• No need for the ternary operator, just return G(N,K)-G(K,N). Deleting then obsolete functions Z, Q and R gives 109 bytes.

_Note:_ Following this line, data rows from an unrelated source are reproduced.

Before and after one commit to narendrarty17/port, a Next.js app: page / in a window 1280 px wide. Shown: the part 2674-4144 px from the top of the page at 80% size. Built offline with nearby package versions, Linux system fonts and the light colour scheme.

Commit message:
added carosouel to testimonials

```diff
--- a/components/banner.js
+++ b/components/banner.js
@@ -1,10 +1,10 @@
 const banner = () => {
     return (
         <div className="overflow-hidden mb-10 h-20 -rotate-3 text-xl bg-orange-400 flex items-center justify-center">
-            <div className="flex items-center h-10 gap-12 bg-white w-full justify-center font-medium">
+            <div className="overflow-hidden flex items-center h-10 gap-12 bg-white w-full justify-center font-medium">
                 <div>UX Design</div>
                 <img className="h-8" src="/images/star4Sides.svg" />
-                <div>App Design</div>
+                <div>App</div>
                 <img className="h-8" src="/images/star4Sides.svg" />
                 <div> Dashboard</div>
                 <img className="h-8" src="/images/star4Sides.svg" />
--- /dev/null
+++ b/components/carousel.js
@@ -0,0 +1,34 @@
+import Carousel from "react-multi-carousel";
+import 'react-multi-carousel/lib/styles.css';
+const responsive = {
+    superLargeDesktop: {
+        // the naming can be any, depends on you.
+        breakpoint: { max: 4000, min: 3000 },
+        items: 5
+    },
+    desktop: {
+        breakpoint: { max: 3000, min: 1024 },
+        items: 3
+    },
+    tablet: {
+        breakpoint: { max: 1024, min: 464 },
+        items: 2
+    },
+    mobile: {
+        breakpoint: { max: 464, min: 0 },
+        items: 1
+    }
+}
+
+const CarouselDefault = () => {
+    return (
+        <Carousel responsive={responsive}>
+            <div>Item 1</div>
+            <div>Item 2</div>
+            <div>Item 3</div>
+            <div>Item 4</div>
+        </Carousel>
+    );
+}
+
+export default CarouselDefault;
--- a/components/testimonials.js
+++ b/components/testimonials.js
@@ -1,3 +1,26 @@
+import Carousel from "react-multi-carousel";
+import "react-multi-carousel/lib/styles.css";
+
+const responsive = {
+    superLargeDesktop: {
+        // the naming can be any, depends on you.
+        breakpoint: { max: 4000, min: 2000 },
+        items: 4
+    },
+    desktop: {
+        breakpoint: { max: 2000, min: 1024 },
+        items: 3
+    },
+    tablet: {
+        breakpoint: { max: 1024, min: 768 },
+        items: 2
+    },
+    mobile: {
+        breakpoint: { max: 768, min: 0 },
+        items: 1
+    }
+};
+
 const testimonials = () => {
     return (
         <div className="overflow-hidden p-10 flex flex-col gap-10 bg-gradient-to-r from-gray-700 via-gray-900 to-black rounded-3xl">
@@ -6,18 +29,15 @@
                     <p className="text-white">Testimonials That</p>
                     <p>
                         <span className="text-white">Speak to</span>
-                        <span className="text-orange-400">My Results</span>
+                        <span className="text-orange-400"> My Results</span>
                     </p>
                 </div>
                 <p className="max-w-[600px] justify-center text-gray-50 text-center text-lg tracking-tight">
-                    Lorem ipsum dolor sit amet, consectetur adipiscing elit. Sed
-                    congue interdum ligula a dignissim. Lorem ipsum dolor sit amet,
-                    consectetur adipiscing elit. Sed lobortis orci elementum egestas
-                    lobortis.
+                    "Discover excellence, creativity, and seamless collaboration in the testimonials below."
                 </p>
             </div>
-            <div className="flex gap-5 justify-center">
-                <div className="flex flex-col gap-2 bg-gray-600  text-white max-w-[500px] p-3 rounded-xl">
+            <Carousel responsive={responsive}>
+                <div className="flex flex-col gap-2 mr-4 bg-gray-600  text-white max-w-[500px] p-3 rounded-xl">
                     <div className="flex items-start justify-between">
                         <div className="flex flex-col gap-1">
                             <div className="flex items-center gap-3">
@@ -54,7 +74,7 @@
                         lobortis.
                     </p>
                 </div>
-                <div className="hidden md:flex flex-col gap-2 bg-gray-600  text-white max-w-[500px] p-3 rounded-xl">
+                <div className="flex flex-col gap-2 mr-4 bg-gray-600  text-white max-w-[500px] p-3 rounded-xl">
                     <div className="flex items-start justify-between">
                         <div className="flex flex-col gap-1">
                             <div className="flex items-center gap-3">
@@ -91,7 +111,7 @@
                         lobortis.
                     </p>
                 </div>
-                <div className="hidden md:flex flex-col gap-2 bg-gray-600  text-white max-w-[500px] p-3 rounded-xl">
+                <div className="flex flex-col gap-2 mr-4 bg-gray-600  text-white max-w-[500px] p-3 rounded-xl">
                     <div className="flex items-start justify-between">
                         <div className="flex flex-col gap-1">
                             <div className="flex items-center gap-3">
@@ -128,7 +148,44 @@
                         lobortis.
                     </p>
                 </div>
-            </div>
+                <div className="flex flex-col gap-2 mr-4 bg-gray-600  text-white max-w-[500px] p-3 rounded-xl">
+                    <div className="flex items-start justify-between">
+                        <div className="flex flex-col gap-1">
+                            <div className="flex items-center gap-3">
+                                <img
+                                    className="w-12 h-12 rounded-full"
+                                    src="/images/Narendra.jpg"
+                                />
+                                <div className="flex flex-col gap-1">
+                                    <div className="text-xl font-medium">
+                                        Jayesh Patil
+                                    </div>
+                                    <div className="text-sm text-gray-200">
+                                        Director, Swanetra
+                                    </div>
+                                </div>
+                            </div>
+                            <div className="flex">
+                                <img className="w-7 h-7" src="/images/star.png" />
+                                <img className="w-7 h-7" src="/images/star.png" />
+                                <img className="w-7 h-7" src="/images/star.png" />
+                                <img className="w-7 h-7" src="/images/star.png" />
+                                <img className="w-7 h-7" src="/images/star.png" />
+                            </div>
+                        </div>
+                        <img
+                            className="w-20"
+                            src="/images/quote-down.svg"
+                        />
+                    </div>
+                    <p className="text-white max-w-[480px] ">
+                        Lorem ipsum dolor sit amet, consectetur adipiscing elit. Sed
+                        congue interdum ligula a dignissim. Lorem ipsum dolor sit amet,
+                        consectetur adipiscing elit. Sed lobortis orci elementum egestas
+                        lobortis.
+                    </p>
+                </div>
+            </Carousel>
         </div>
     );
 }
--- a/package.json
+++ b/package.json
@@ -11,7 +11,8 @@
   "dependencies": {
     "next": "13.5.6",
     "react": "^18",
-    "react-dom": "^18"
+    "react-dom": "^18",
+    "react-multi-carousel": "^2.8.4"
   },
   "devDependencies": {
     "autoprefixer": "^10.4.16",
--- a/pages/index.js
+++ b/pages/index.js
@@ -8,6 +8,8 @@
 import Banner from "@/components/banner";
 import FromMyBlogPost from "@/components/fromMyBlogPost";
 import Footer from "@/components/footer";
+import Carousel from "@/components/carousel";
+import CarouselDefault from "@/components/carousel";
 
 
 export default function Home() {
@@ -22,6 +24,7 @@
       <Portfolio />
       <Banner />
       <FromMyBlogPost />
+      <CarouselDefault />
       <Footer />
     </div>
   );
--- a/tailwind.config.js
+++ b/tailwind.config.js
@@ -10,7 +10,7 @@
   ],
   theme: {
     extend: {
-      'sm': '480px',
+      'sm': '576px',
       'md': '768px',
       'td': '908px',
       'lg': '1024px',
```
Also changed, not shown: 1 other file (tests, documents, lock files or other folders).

Feb 9, 2022 at 21:22

# Burlesque, 49 bytes

m{m{)S[++}}Jqnuay{)L[}{J)<]<-{bxq.<_+fl}Z]}IE^p.-


Try it online!

There are issues with finding the minimum of an empty vector, so there needs to be a workaround.

m{      # Map
m{     # Map
)S[  # Square each
++    # Sum
}      # -- Calc Mag sq
}       # -- Of each input
J       # Duplicate
qnuay   # If any empty
{       #
)L[    # Map to length
}       #
{       # Else
J      # Duplicate
)<]    # Map to minima
<-     # Reverse
{      #
bx    # Box Number
q.<_+ # Append <
fl    # Count
}      # -- Count those less than minimum of other side
Z]     # Zip with apply
}IE     # If Else (stack based)
^p      # Push to stack
.-      # Subtraction


# Vyxalḋ, 23 bytes

I'd like to make code that works with strictly nested array-input, include empty arrays: [ [], [] ], [ [], [[0, 1]] ] etc.
I’d appreciate it if someone would do the refactoring, but with that condition in mind.

:vL:A[_vƛ∆/;:vgṘ¨Z<∑]÷-


Try it Online!

       # ḋ flag (Print rationals in their decimal form) useful for debugging
:vL:A  # Check if all arrays are not empty (and get lenghts)
[      # If so
_vƛ∆/; # Remove lengths and calculate all norms in both arrays
:vg    # Find minima
Ṙ      # Reverse
¨Z‹∑   # Zip, check for "less than" and sum boolean
]÷-    Find difference (in both cases: lengths or sums)


# Wolfram Language (Mathematica), 85 bytes

c=Count[#1,u_/;u<Min@#2]&;
f=c@@#-c@@Reverse@#&@Map[Norm,#/.{{}->{\[Infinity]}},{2}]&


Try it online!

This works with strictly nested array-input, include empty arrays: [ [], [] ], [ [], [[0, 1]] ] etc.
Mathematica has built-in Infinity, so I use it to replace empty results (as if stones cast far away).
Code is clumsy so I hope someone post more well-built answer